Can't figure the cause of eczema? Check your perfume
Researchers have shown that a common fragrance chemical which is one of the main constituents of the lavender oil can cause allergic eczema.
Linalyl acetate is not on the list of allergenic compounds by the EU Cosmetics Directive.
A team from Sahlgrenska Akademin at the University of Gothenburg in Sweden has found that it can react with oxygen in the air to form strongly allergenic hydroperoxides.
Thus, linalyl acetate can be a common cause of contact allergy.
The study included 1,717 participants who were being assessed for eczema related to contact allergy.
Approximately 2% of them had allergic reactions to oxidized linalyl acetate.
"That may seem like a small percentage but it is approximately the same result as for the fragrance compounds listed in the Cosmetics Directive," said Lina Hagvall, one of the researchers.
Because the substance is not mentioned on cosmetic products, consumers have trouble avoiding it, which can turn allergic eczema into a more severe long-term condition.
In accordance with the EU Cosmetics Directive, makeup, ointments, shampoo, deodorants, toothpaste and other products must mention the ingredients in order for consumers to avoid the substances which they are allergic to.

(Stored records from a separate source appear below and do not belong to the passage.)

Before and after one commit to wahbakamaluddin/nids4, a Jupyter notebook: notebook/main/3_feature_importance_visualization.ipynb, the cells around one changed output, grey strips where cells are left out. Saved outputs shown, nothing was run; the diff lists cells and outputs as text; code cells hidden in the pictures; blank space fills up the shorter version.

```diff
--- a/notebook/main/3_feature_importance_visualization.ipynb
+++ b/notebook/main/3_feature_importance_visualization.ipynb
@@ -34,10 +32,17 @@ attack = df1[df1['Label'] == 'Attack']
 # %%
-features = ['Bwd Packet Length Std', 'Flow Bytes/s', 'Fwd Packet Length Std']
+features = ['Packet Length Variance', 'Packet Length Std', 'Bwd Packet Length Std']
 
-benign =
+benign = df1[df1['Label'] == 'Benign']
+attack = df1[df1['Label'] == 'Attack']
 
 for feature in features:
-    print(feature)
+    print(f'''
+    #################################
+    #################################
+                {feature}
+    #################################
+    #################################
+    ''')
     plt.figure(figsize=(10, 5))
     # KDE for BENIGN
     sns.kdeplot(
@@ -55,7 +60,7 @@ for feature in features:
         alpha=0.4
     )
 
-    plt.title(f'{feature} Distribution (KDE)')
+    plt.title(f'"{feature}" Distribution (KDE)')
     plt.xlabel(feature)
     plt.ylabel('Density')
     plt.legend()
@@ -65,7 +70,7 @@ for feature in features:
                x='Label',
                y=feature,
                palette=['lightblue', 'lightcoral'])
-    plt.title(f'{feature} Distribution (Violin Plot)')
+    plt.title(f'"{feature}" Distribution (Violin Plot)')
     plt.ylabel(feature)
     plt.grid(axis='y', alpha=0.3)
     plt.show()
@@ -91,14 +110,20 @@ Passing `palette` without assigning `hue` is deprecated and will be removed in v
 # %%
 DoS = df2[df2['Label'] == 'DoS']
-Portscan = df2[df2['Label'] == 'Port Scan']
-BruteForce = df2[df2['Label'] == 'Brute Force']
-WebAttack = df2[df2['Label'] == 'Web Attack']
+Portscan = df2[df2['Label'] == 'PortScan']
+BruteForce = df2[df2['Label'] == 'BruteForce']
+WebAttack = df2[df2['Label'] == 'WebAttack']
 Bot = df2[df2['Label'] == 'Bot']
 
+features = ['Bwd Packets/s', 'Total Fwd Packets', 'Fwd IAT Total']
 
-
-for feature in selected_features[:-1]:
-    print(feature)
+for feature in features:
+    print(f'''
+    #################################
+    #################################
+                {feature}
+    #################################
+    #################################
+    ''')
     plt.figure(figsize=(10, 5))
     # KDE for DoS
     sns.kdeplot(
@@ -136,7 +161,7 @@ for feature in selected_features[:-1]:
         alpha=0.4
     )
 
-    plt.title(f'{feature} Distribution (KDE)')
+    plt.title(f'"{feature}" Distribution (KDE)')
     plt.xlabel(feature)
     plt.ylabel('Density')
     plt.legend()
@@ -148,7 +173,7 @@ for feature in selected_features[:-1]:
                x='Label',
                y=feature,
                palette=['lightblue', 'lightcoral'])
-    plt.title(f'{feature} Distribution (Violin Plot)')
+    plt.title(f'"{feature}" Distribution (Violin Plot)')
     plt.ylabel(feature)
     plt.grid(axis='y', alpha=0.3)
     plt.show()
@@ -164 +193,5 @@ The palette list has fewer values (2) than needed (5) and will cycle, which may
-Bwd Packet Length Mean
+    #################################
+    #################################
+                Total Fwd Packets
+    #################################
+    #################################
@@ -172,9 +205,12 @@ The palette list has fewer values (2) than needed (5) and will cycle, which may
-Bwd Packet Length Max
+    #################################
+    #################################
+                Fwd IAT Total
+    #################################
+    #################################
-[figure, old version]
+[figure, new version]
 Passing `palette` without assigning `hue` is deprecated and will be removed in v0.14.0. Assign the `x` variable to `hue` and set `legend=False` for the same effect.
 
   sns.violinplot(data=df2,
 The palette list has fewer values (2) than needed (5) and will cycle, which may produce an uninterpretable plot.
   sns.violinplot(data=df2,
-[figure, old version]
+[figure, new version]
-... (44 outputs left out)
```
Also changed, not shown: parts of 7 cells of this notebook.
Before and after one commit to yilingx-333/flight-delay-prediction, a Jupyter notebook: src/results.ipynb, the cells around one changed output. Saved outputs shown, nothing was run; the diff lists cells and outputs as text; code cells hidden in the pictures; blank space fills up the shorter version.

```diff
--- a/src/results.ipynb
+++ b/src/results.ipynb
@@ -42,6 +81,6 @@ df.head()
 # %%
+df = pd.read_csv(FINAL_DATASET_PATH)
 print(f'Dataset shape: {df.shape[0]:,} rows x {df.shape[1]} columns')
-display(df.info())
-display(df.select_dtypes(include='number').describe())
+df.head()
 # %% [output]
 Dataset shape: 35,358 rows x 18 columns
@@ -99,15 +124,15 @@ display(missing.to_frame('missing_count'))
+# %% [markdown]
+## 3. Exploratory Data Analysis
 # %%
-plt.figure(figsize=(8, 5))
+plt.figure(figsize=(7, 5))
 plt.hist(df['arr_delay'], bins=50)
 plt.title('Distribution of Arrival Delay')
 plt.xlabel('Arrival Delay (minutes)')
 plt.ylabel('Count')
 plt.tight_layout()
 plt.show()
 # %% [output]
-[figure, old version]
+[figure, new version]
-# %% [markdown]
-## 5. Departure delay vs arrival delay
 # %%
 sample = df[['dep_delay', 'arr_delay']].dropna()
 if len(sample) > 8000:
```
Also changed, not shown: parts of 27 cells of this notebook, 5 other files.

The study has been published in the journal Contact Dermatitis.